Brave New World, by Aldous Huxley (1932). I read this classic dystopian novel a long time ago and was inspired to re-read it by an episode of the National Review podcast called “The Great Books.” It is a weird story, much weirder than I remembered it. Huxley set his tale in the distant future and predicted a caste-bound society in which people are created in laboratories and subjected to extensive physical and psychological conditioning so that they will be perfectly adjusted to their eventual caste and status in life, whether the lowly, semi-intelligent worker class or the higher classes who do the finer work in the bio-factories and conditioning centers. (The caste descriptions are, unfortunately, pretty racist.) Everyone, save only the tiny group of world-governing Controllers, is kept mindlessly content with a feel-good drug called soma, constant entertainments, and endless recreational sex. But off in the wilds of New Mexico is a reservation of people who still live the old way, and the action of the tale is sparked when a reservation dweller called the Savage makes his way into modern society and questions everything he sees. Definitely worth a read. The volume I got also featured a subsequent Huxley essay called “Brave New World Revisited,” but I found it very tiresome and couldn’t finish it.

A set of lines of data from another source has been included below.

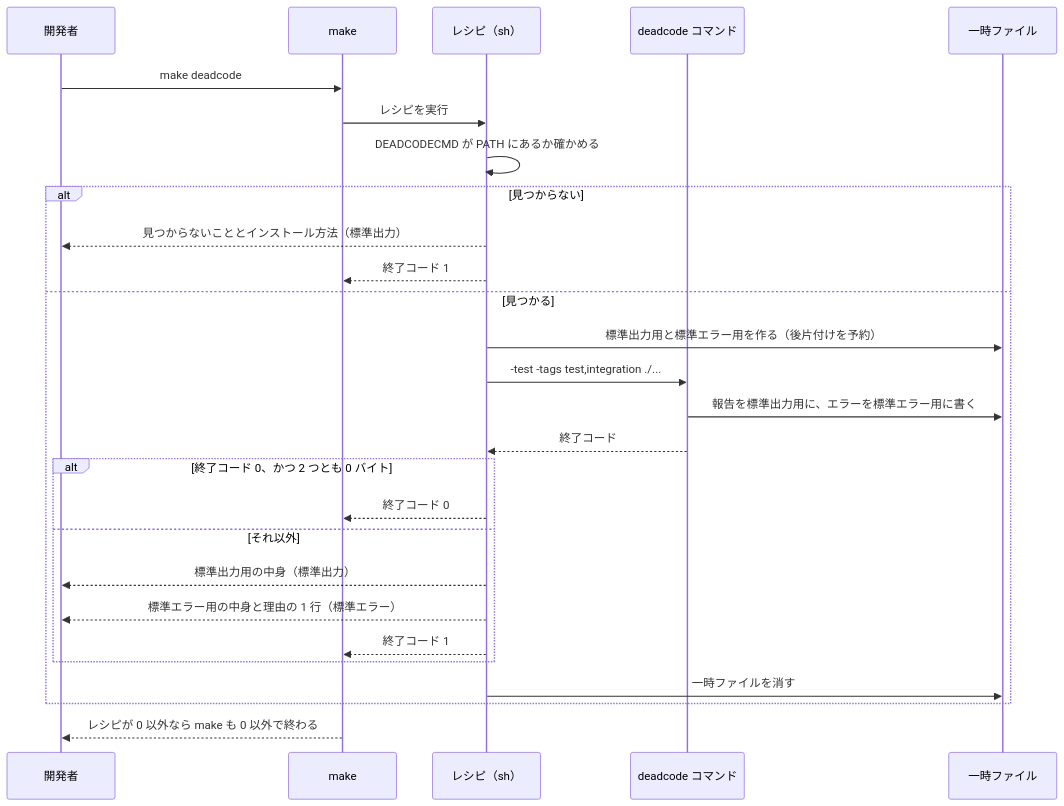
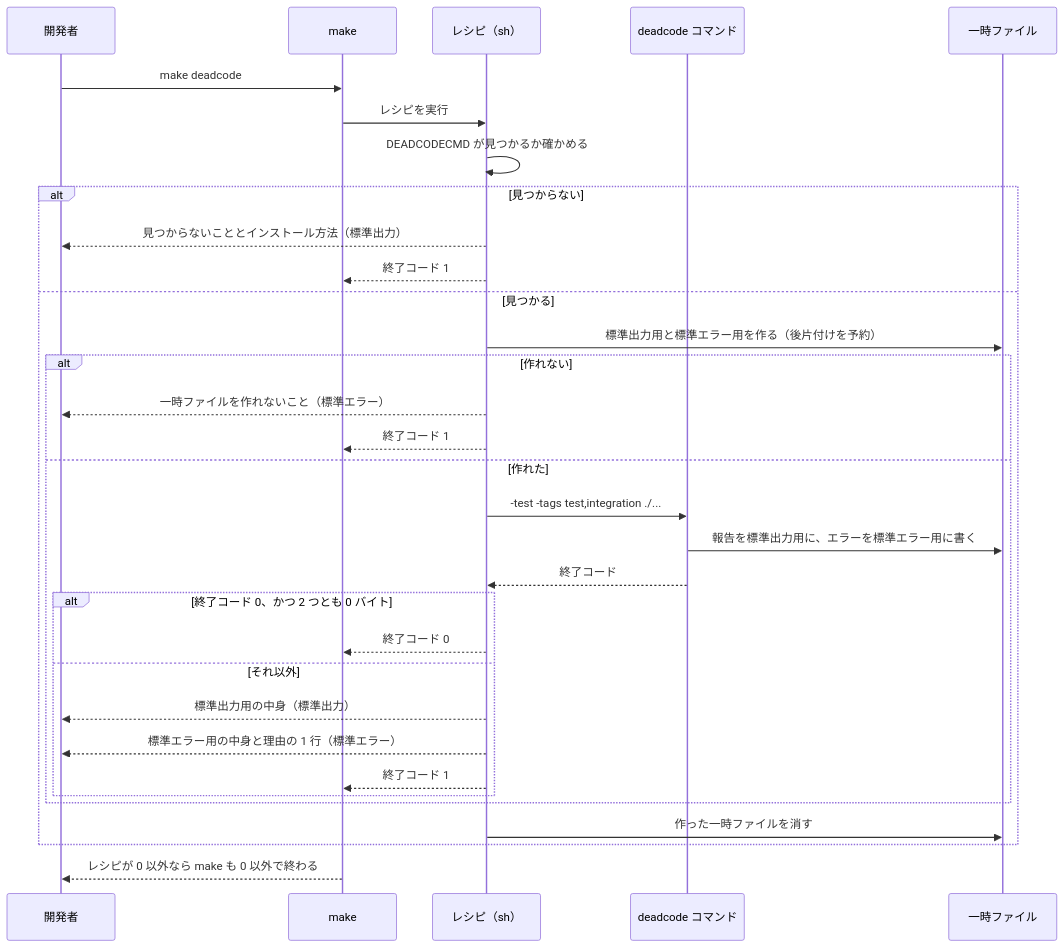
The third of 4 diagrams in docs/tasks/0047_deadcode_scope/02_architecture.md (isseis/yt2column), drawn with Mermaid before and after one commit. The commit also changed other lines of this file, not shown here.

First line of the commit message:
docs(0047): address the architecture review and polish the Japanese prose

````diff
--- a/docs/tasks/0047_deadcode_scope/02_architecture.md
+++ b/docs/tasks/0047_deadcode_scope/02_architecture.md
@@ -163,30 +161,35 @@
 ```mermaid
 sequenceDiagram
     participant U as 開発者
     participant M as make
     participant R as レシピ（sh）
     participant D as deadcode コマンド
     participant F as 一時ファイル
 
     U->>M: make deadcode
     M->>R: レシピを実行
-    R->>R: DEADCODECMD が PATH にあるか確かめる
+    R->>R: DEADCODECMD が見つかるか確かめる
     alt 見つからない
         R-->>U: 見つからないこととインストール方法（標準出力）
         R-->>M: 終了コード 1
     else 見つかる
         R->>F: 標準出力用と標準エラー用を作る（後片付けを予約）
-        R->>D: -test -tags test,integration ./...
-        D->>F: 報告を標準出力用に、エラーを標準エラー用に書く
-        D-->>R: 終了コード
-        alt 終了コード 0、かつ 2 つとも 0 バイト
-            R-->>M: 終了コード 0
-        else それ以外
-            R-->>U: 標準出力用の中身（標準出力）
-            R-->>U: 標準エラー用の中身と理由の 1 行（標準エラー）
+        alt 作れない
+            R-->>U: 一時ファイルを作れないこと（標準エラー）
             R-->>M: 終了コード 1
+        else 作れた
+            R->>D: -test -tags test,integration ./...
+            D->>F: 報告を標準出力用に、エラーを標準エラー用に書く
+            D-->>R: 終了コード
+            alt 終了コード 0、かつ 2 つとも 0 バイト
+                R-->>M: 終了コード 0
+            else それ以外
+                R-->>U: 標準出力用の中身（標準出力）
+                R-->>U: 標準エラー用の中身と理由の 1 行（標準エラー）
+                R-->>M: 終了コード 1
+            end
         end
-        R->>F: 一時ファイルを消す
+        R->>F: 作った一時ファイルを消す
     end
     M-->>U: レシピが 0 以外なら make も 0 以外で終わる
 ```
````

A new book review from The Movie Snob.
The Writer’s Map: An Atlas of Imaginary Lands, edited by Huw Lewis-Jones (2018). I saw a glowing review of this new book and promptly ordered it. It didn’t live up to the hype, but it’s fine. It’s a slightly oversized book that is full of reproductions of maps, both real maps from long-ago days and modern maps of fantastic places like Oz and Middle Earth. The illustrations are pretty cool. The book also contains lots of short essays by “a team of distinguished writers and illustrators” about how wonderful and inspirational maps are. I found the essays pretty forgettable, although I did like the one about Dungeons & Dragons by Lev Grossman.
Another book review from The Movie Snob.
Dear Committee Members, by Julie Schumacher (2014). I had a heck of a time getting a copy of this comic novel after reading a good review of it long, long ago. First I prowled the used bookstores for months and never found it. Eventually I gave up and ordered it on Amazon. Doh! The package never arrived. More months passed. I discovered the Amazon locker service and ordered it again. Finally, I had it! Amazingly enough, it was worth the wait. The entire book consists of letters, emails, and the like written by a fellow named Jason Fitger over the course of a year. He’s an English professor at a second-tier liberal-arts college, and after publishing one very successful novel many years ago he pretty much fizzled out as an author. He vents his frustration (both professional and personal) in his letters, many of which are letters of recommendation for students. I laughed out loud more than once at his splenetic utterances. And I gave it to my sister and then my best friend from college, who are both college professors, and they both liked it. Highly recommended.
New from The Movie Snob.
The Rise and Decline of American Religious Liberty, by Steven D. Smith (2014). In this slim volume (171 pages, excluding endnotes), Smith sets out to correct what he views as the misleading conventional wisdom about the meaning of the Religion Clause of the First Amendment. (“Congress shall make no law respecting an establishment of religion, or prohibiting the free exercise thereof . . . .”) He argues that the Framers did not intend the Clause to usher in a strictly secular state but rather to establish that the national government had no jurisdiction to mess with state establishments of religion or to infringe on people’s rights to worship as they chose. And he argues that the Supreme Court’s current incoherent religion jurisprudence is a result of straying from those original (limited) purposes. I thought it was an interesting, if dense, book, but it seems to underplay the importance of the Fourteenth Amendment and especially the Equal Protection Clause. Before the Civil War, yes, the states could have an established church or show favoritism to a religion (or religion in general). But once states had to give everyone the “equal protection of laws,” what did that mean for religious favoritism?